Makes me wonder what other peoples To-Do Lists look like?

Friday, June 15, 2012

The Unattractive Necessity of Growing Up

Growing up is supposed to be about a lot of things. Pushing past the initial gag-reaction to espresso style coffee and fostering an addiction to it. Realising you'd prefer to stay indoors with a pre-recorded tv show or downloaded movie than go out til 3am "just cause". Getting a job where you're not allowed to wear clothes with rips, studs or holes in them (unless you're a creative, in which case get your hipster on). It's said to be about letting go of a lot of routines that involve hangovers, bad choices and misadventures.

Yet behind the transition from binge-drinking to wine-snobbery there's the bigger indicators that distinguish actually growing up from just learning to look the part. Coffee and a blazer don't make a legitimate adult. If that were true, every girl in my Public Relations cohort would have a certificate of maturity - with honours (and that just isn't true).

When you separate the image from reality it's obvious that it's not glamorous, it's not even tumblr worthy. Growing up is about responsibility and decisions. You can't put that on instagram - who would like it?
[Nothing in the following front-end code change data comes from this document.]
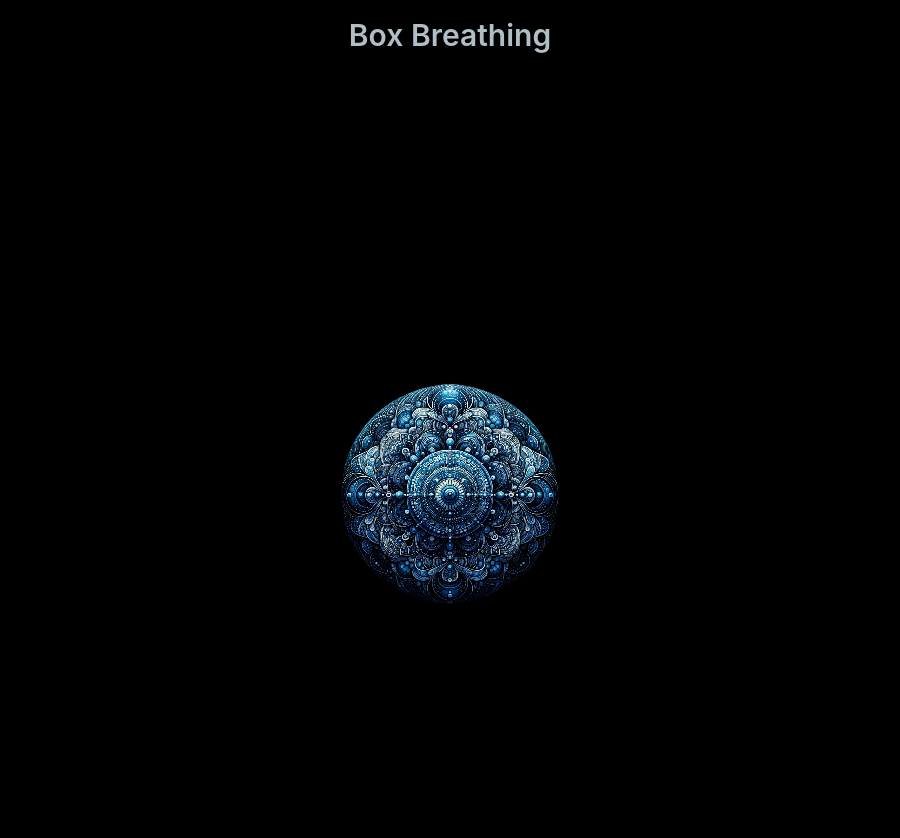
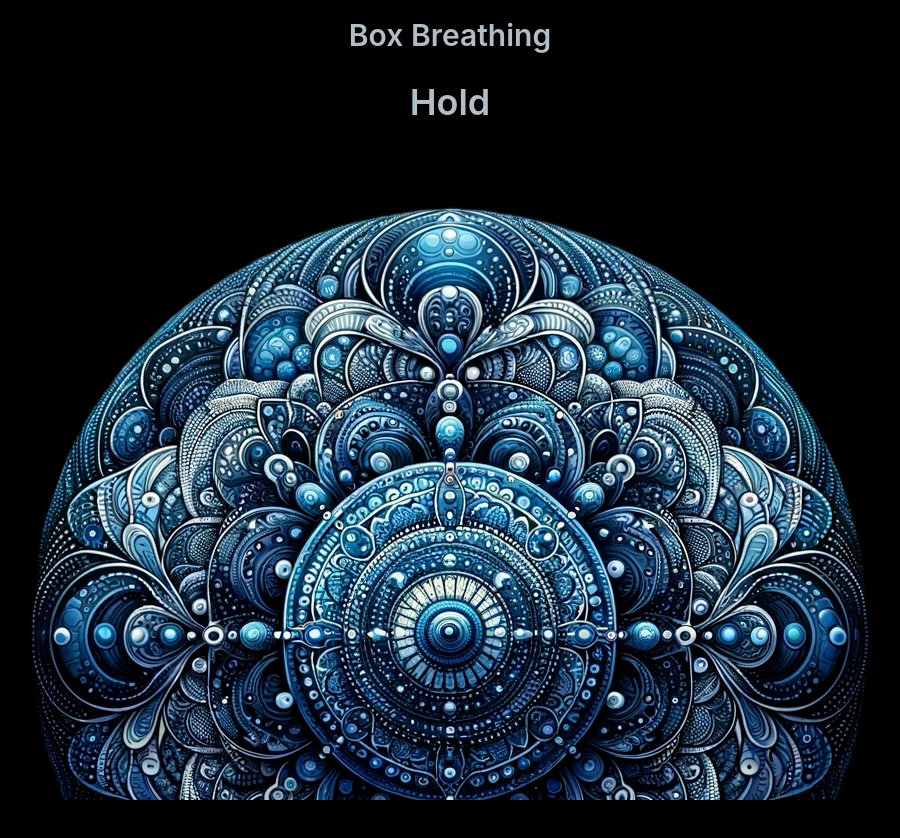
Before and after one commit to MaxSchollum/BoxBreathing, a React (Create React App) app: page /med in a window 1280 px wide. Shown: the top 838 px of the page, without its empty margins (190-1090 px from the left). After the commit the page ends 800 px from the top, so only its background shows below. Built offline with nearby package versions, Linux system fonts and the light colour scheme.

Commit message:
formatting of entire thing

```diff
--- a/src/App.js
+++ b/src/App.js
@@ -9,9 +9,9 @@ function App() {
   return (
     <TimeProvider>
     <Router>
-    <div className="container">
+    <div className="main-container">
         <Header />
-            <div >
+            <div className='no-header-container'>
               <Routes>
                 <Route exact path="/" element={<HomePage />} />
                   <Route path="/med" element={<Meditation />}/>
--- a/src/Pages/Meditation.jsx
+++ b/src/Pages/Meditation.jsx
@@ -8,8 +8,7 @@ function Meditation() {
   const [stage, setStage] = useState(1);
   const {timing} = useContext(TimeContext)
   const seconds = timing*1000
-  const durationSeconds = timing; // Assuming 'timing' is in seconds
-  // const [remainingTime, setRemainingTime] = useState(timing)
+  const durationSeconds = timing;
 
   const dynamicStyleGrow = {
     transition: `transform ${durationSeconds}s cubic-bezier(0.4, 0, 0.2, 1)`, // Dynamic transition with custom timing function
@@ -65,51 +64,6 @@ function Meditation() {
     }
   }, [stage]);
 
-// OLD
-    // useEffect(() => {
-    //   if (stage === 1) {
-    //     setPlaySound1(true)
-    //   } else {
-    //     setPlaySound1(false)
-    //   }
-    // }, [stage])
-
-    // useEffect (() => {
-    //   if (playSound1) {
-    //     // gong2.pause()
-    //     gong1.play()
-    //   }
-    // }, [playSound1])
-
-    // useEffect(() => {
-    //   if (stage === 3) {
-    //     setPlaySound2(true)
-    //   } else {
-    //     setPlaySound2(false)
-    //   }
-    // }, [stage])
-
-    // useEffect (() => {
-    //   if (playSound2) {
-    //     // gong1.pause()
-    //     gong2.play()
-    //   }
-    // }, [playSound2])
-
-    // var countDown = () => {
-    //   if (remainingTime > 0) {
-    //     const timer = setTimeout(() => setRemainingTime(remainingTime - 1), 1000);
-    //     return () => clearTimeout(timer);
-    //   } else {
-    //     // Reset remaining time when it reaches 0
-    //     setRemainingTime(timing);
-    // }
-    // }
-
-    // useEffect(() => {
-    //   countDown(); // Call countDown function here
-    // });
-
   useEffect(() => {
     let timer1;
     let timer2;
@@ -139,8 +93,10 @@ function Meditation() {
     <>
       <style>{dynamicKeyframes}</style>
       <div className="container">
-        <div className="text" style={{position: 'relative', zIndex: 1000}}>
-          {textToDisplay()}</div>
+        <div className="breathetext" style={{position: 'relative', zIndex: 1000}}>
+          {textToDisplay()}
+        </div>
+        <div className='med-img'>
           <img
             src={pic}
             alt="Meditation"
@@ -148,6 +104,7 @@ function Meditation() {
             style={stage === 1 ? dynamicStyleGrow : stage === 3 ? dynamicStyleShrink : null}
           />
         </div>
+      </div>
     </>
   );
 }
--- a/src/index.css
+++ b/src/index.css
@@ -15,13 +15,38 @@ code {
 }
 
 /* Main container */
-.container {
+.main-container {
   display: flex;
   flex-direction: column;
   align-items: center;
-  justify-content: center;
+  justify-content: flex-start;
   height: 100vh;
   width: 100vw;
+  overflow: hidden;
+}
+
+.no-header-container {
+  display: flex;
+  flex-grow: 1;
+  flex-direction: column;
+  align-items: center;
+  justify-content: center;
+}
+
+.text-image-container {
+  display: flex;
+  flex-grow: 1;
+  flex-direction: column;
+  align-items: center;
+  justify-content: center;
+}
+
+.med-img {
+  display: flex;
+  flex-grow: 1;
+  flex-direction: column;
+  align-items: center;
+  justify-content: center;
 }
 
 /* Text styles */
@@ -30,11 +55,24 @@ code {
   flex-direction: column;
   align-items: center;
   justify-content: center;
-  margin-bottom: 20px;
   font-size: 24px;
   color: #b0bec5;
   font-weight: 600;
 }
+
+.breathetext {
+  display: flex;
+  flex-direction: column;
+  align-items: center;
+  justify-content: center;
+  font-size: 36px;
+  color: #b0bec5;
+  font-weight: 600;
+  margin-top: 10px;
+  display: flex;
+  width: 100%
+}
+
 
 .stage-4 {
   transform: scale(0.2);
@@ -49,7 +87,6 @@ header {
   align-items: center;
   z-index: 2;
   color: white;
-  margin-top: 70px;
 }
 
 .header-text {
@@ -68,7 +105,6 @@ header {
   flex-direction: column;
   align-items: center;
   justify-content: center;
-  height: 100vh;
   background-color: black;
   color: #b0bec5;
   font-family: 'Roboto', sans-serif;
```
Also changed, not shown: 1 other file (tests, documents, lock files or other folders). Lines whose indentation alone changed are shown as unchanged.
It's not about responsibility for your taxes, your own laundry or even feeding yourself (although that's part of it); it's more about understanding that our youth isn't a disclaimer of non-accountability. It's about waking up and taking into account people and situations from a perspective outside of ourselves.

God knows I've still got a hell of a lot of growing up to do but this post is coming from a place of learning curves. What happens when you grow up is that you realise you're not the only person that matters, you realise what a tiny space you occupy in the world and that makes you first scared and then in awe. After that passes, the understanding comes and you can't go back to tantrums, selfishness or that ever-attractive youthful ignorance.

You have to choose whether you're going to be the "bigger person," take the "high road". You have to decide what's good for you, who is good for you and equally what you're good for and who you're good for. That responsibility is no mean feat. It often means not ending up with what you want. Mostly it means breaking things up, letting things go and moving on. Where's the fun in that?

And growing up isn't confined to the ages of 16 - 25, some people are forced to grow up young and others won't be pushed to do so until late in life. Whatever the age, it's separating the kids from the big boys. The kids are fun, funny, fun-loving but you wouldn't necessarily trust them to be there when you're in between a rock and a hard place. It's the big boys that make the tough calls, hard-fought decisions of conscience and reason that make the difference in the end.

So here's my revelation for the week. Growing up isn't fun, it's not meant to be.. but it sure as hell beats making the same mistakes and not getting anywhere. It's no motivating promo ad for sportswear but Growing Up is about being in the right with your decisions, even though being wrong would have been easier and more fun.

Here's to being alright with making it right. 'Cause that's how grown ups do.